→ ACTION ITEM
Every line of the material below should be output exactly as written, with the images skipped.

→ DATASET RECORDS
□ □ □ □
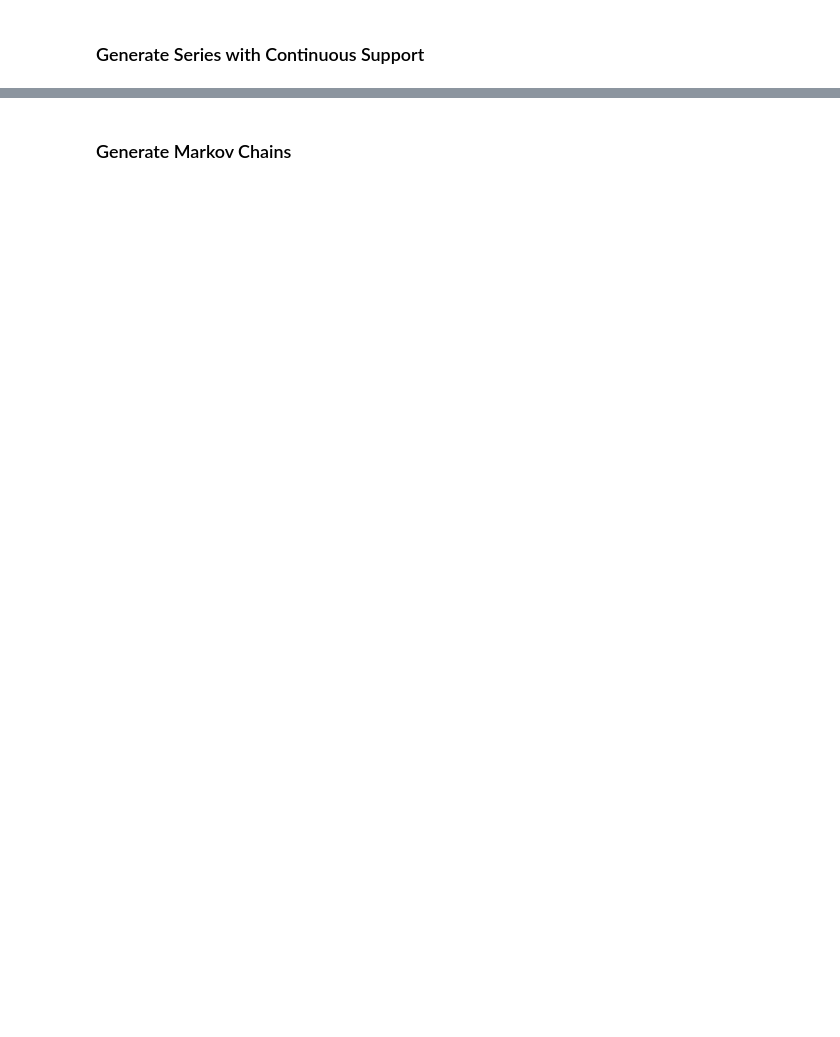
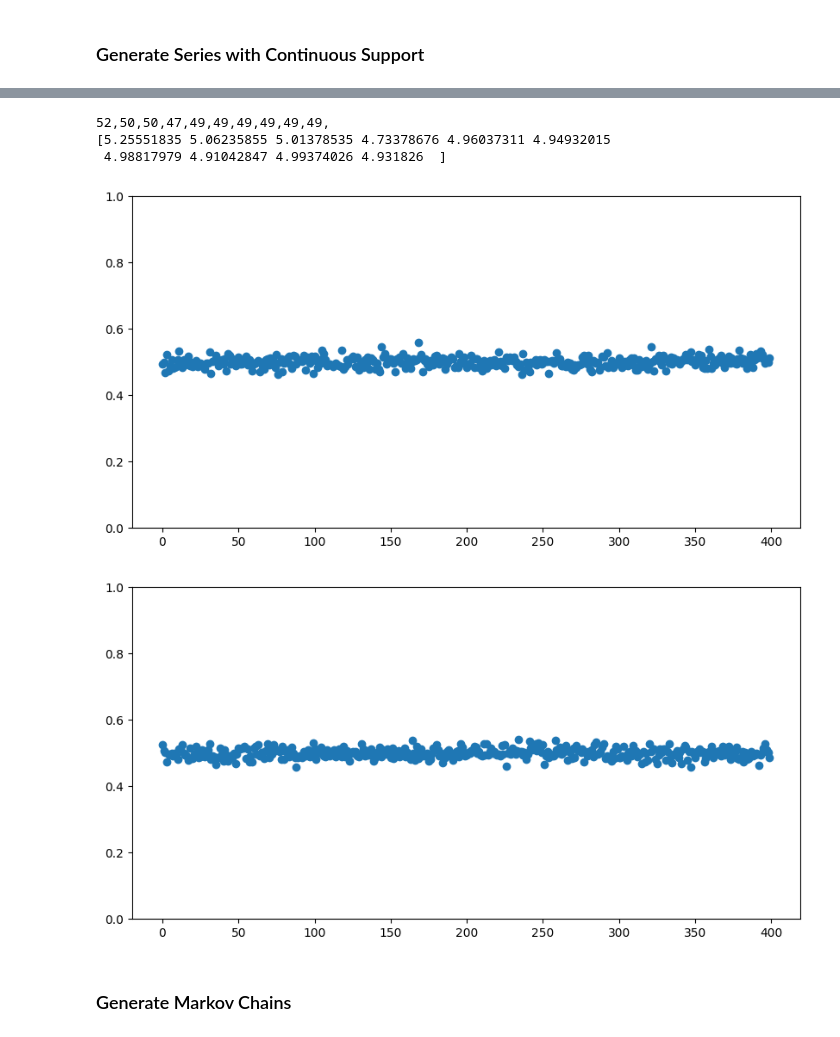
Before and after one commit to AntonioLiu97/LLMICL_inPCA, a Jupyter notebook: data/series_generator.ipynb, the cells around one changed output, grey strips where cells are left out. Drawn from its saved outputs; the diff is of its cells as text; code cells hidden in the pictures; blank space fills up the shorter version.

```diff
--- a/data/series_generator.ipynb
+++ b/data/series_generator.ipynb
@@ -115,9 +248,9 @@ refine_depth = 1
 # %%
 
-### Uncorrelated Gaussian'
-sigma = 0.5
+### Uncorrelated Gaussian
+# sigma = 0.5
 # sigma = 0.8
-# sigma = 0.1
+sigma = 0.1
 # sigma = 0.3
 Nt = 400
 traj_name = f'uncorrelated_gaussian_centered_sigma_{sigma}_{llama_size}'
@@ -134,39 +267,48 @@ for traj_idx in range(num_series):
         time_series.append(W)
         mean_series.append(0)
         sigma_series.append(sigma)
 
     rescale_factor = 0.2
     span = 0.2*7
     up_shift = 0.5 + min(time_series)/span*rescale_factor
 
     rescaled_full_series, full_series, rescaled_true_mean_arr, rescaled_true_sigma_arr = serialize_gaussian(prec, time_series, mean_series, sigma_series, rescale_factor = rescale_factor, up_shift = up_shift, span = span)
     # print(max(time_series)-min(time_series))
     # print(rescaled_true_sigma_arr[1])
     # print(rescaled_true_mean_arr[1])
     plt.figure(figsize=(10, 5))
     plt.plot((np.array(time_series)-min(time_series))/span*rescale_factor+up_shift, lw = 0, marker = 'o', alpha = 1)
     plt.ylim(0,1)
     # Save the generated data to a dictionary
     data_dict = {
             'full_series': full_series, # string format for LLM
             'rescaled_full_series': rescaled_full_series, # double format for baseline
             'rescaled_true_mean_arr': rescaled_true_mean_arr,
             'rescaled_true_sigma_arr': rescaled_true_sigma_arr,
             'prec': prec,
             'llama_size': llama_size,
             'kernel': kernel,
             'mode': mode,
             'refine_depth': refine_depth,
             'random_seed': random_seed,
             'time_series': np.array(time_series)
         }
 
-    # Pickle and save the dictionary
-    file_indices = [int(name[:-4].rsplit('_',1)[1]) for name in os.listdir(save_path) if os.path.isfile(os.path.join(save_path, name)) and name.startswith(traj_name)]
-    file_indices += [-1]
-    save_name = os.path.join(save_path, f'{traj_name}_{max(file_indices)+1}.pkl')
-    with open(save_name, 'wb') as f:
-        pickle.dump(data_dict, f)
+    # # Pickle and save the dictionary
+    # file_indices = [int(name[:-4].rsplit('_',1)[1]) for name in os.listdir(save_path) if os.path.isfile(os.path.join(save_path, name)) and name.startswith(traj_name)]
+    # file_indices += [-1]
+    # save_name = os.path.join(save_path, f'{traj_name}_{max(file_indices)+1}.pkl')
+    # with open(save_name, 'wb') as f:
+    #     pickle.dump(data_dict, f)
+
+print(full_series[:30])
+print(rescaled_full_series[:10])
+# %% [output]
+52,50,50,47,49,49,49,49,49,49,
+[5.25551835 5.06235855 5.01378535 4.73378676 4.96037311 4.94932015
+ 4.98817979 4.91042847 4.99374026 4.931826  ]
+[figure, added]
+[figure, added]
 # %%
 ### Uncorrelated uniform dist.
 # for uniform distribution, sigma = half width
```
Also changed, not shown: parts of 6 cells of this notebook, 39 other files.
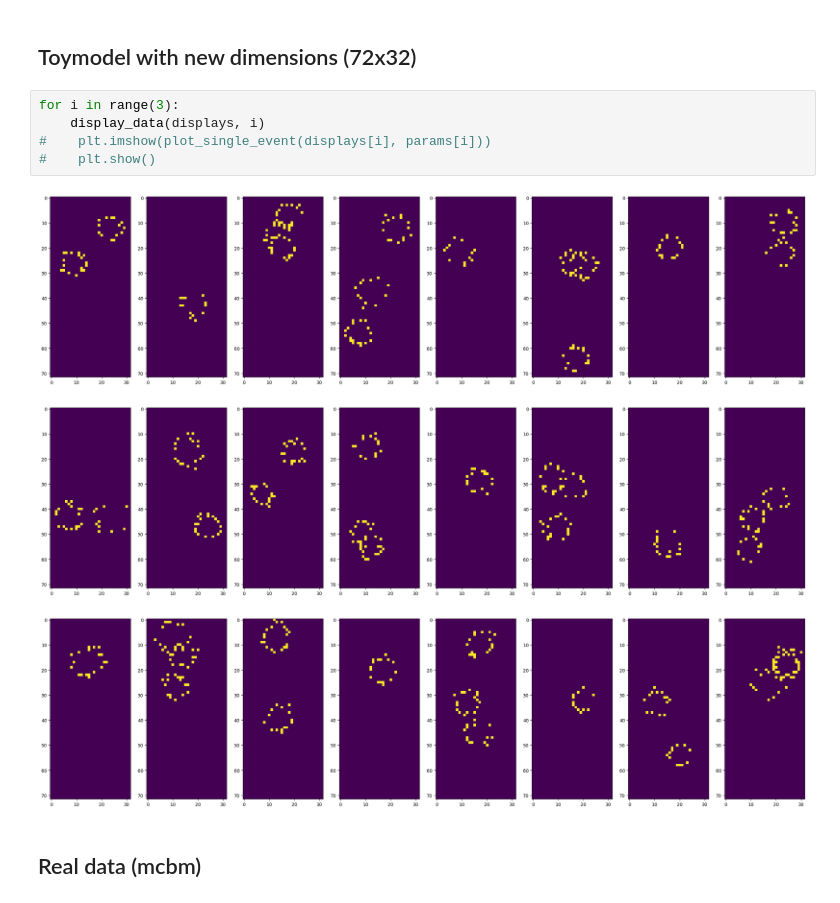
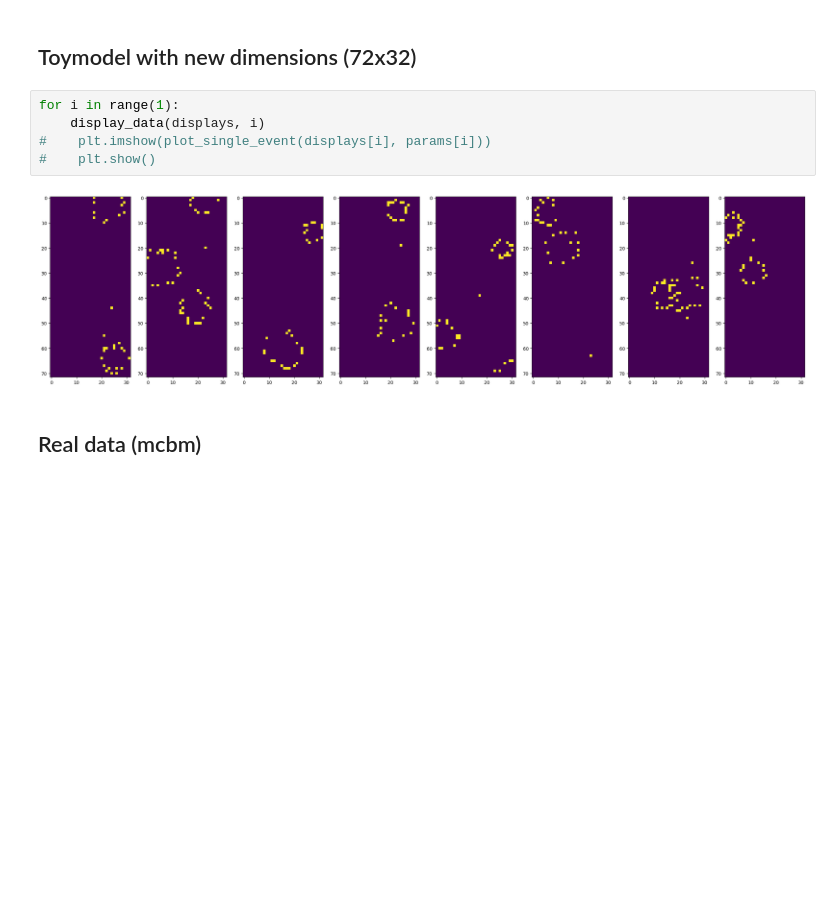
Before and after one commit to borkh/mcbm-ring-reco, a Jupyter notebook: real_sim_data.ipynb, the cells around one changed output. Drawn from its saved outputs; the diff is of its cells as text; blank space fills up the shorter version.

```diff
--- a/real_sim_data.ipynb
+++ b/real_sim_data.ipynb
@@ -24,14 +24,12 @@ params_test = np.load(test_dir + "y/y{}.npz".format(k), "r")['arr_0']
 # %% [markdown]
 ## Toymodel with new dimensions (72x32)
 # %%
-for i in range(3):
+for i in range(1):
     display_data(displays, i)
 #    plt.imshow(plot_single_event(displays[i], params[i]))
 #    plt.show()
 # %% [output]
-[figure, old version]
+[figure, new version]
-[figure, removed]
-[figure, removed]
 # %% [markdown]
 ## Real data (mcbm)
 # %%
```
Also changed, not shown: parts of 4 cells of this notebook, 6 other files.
□ □ □ □
→ EXERCISE SOLUTION
Before and after one commit to AntonioLiu97/LLMICL_inPCA, a Jupyter notebook: data/series_generator.ipynb, the cells around one changed output, grey strips where cells are left out. Drawn from its saved outputs; the diff is of its cells as text; code cells hidden in the pictures; blank space fills up the shorter version.

```diff
--- a/data/series_generator.ipynb
+++ b/data/series_generator.ipynb
@@ -115,9 +248,9 @@ refine_depth = 1
 # %%
 
-### Uncorrelated Gaussian'
-sigma = 0.5
+### Uncorrelated Gaussian
+# sigma = 0.5
 # sigma = 0.8
-# sigma = 0.1
+sigma = 0.1
 # sigma = 0.3
 Nt = 400
 traj_name = f'uncorrelated_gaussian_centered_sigma_{sigma}_{llama_size}'
@@ -134,39 +267,48 @@ for traj_idx in range(num_series):
         time_series.append(W)
         mean_series.append(0)
         sigma_series.append(sigma)
 
     rescale_factor = 0.2
     span = 0.2*7
     up_shift = 0.5 + min(time_series)/span*rescale_factor
 
     rescaled_full_series, full_series, rescaled_true_mean_arr, rescaled_true_sigma_arr = serialize_gaussian(prec, time_series, mean_series, sigma_series, rescale_factor = rescale_factor, up_shift = up_shift, span = span)
     # print(max(time_series)-min(time_series))
     # print(rescaled_true_sigma_arr[1])
     # print(rescaled_true_mean_arr[1])
     plt.figure(figsize=(10, 5))
     plt.plot((np.array(time_series)-min(time_series))/span*rescale_factor+up_shift, lw = 0, marker = 'o', alpha = 1)
     plt.ylim(0,1)
     # Save the generated data to a dictionary
     data_dict = {
             'full_series': full_series, # string format for LLM
             'rescaled_full_series': rescaled_full_series, # double format for baseline
             'rescaled_true_mean_arr': rescaled_true_mean_arr,
             'rescaled_true_sigma_arr': rescaled_true_sigma_arr,
             'prec': prec,
             'llama_size': llama_size,
             'kernel': kernel,
             'mode': mode,
             'refine_depth': refine_depth,
             'random_seed': random_seed,
             'time_series': np.array(time_series)
         }
 
-    # Pickle and save the dictionary
-    file_indices = [int(name[:-4].rsplit('_',1)[1]) for name in os.listdir(save_path) if os.path.isfile(os.path.join(save_path, name)) and name.startswith(traj_name)]
-    file_indices += [-1]
-    save_name = os.path.join(save_path, f'{traj_name}_{max(file_indices)+1}.pkl')
-    with open(save_name, 'wb') as f:
-        pickle.dump(data_dict, f)
+    # # Pickle and save the dictionary
+    # file_indices = [int(name[:-4].rsplit('_',1)[1]) for name in os.listdir(save_path) if os.path.isfile(os.path.join(save_path, name)) and name.startswith(traj_name)]
+    # file_indices += [-1]
+    # save_name = os.path.join(save_path, f'{traj_name}_{max(file_indices)+1}.pkl')
+    # with open(save_name, 'wb') as f:
+    #     pickle.dump(data_dict, f)
+
+print(full_series[:30])
+print(rescaled_full_series[:10])
+# %% [output]
+52,50,50,47,49,49,49,49,49,49,
+[5.25551835 5.06235855 5.01378535 4.73378676 4.96037311 4.94932015
+ 4.98817979 4.91042847 4.99374026 4.931826  ]
+[figure, added]
+[figure, added]
 # %%
 ### Uncorrelated uniform dist.
 # for uniform distribution, sigma = half width
```
Also changed, not shown: parts of 6 cells of this notebook, 39 other files.
Before and after one commit to borkh/mcbm-ring-reco, a Jupyter notebook: real_sim_data.ipynb, the cells around one changed output. Drawn from its saved outputs; the diff is of its cells as text; blank space fills up the shorter version.

```diff
--- a/real_sim_data.ipynb
+++ b/real_sim_data.ipynb
@@ -24,14 +24,12 @@ params_test = np.load(test_dir + "y/y{}.npz".format(k), "r")['arr_0']
 # %% [markdown]
 ## Toymodel with new dimensions (72x32)
 # %%
-for i in range(3):
+for i in range(1):
     display_data(displays, i)
 #    plt.imshow(plot_single_event(displays[i], params[i]))
 #    plt.show()
 # %% [output]
-[figure, old version]
+[figure, new version]
-[figure, removed]
-[figure, removed]
 # %% [markdown]
 ## Real data (mcbm)
 # %%
```
Also changed, not shown: parts of 4 cells of this notebook, 6 other files.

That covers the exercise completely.